_What the task asks_
The full set of entries must be copied exactly.

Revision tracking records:
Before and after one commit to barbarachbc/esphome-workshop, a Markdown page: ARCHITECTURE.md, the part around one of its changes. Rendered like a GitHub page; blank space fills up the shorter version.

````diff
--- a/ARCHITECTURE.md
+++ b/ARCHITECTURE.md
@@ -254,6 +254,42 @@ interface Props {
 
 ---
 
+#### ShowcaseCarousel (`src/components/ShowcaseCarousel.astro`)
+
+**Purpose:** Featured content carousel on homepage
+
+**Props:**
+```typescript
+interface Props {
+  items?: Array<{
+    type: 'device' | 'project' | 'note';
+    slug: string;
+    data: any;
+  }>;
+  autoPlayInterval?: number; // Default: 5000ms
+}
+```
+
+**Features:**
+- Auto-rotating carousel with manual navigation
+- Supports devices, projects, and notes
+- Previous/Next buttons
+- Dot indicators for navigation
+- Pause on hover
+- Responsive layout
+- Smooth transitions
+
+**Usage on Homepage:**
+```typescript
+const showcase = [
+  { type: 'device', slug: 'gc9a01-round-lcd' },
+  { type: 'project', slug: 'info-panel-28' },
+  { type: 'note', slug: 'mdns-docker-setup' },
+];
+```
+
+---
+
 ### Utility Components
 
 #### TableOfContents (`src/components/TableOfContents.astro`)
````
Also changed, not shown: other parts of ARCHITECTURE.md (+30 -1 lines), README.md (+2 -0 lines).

_Exercise output_
Before and after one commit to barbarachbc/esphome-workshop, a Markdown page: ARCHITECTURE.md, the part around one of its changes. Rendered like a GitHub page; blank space fills up the shorter version.

````diff
--- a/ARCHITECTURE.md
+++ b/ARCHITECTURE.md
@@ -254,6 +254,42 @@ interface Props {
 
 ---
 
+#### ShowcaseCarousel (`src/components/ShowcaseCarousel.astro`)
+
+**Purpose:** Featured content carousel on homepage
+
+**Props:**
+```typescript
+interface Props {
+  items?: Array<{
+    type: 'device' | 'project' | 'note';
+    slug: string;
+    data: any;
+  }>;
+  autoPlayInterval?: number; // Default: 5000ms
+}
+```
+
+**Features:**
+- Auto-rotating carousel with manual navigation
+- Supports devices, projects, and notes
+- Previous/Next buttons
+- Dot indicators for navigation
+- Pause on hover
+- Responsive layout
+- Smooth transitions
+
+**Usage on Homepage:**
+```typescript
+const showcase = [
+  { type: 'device', slug: 'gc9a01-round-lcd' },
+  { type: 'project', slug: 'info-panel-28' },
+  { type: 'note', slug: 'mdns-docker-setup' },
+];
+```
+
+---
+
 ### Utility Components
 
 #### TableOfContents (`src/components/TableOfContents.astro`)
````
Also changed, not shown: other parts of ARCHITECTURE.md (+30 -1 lines), README.md (+2 -0 lines).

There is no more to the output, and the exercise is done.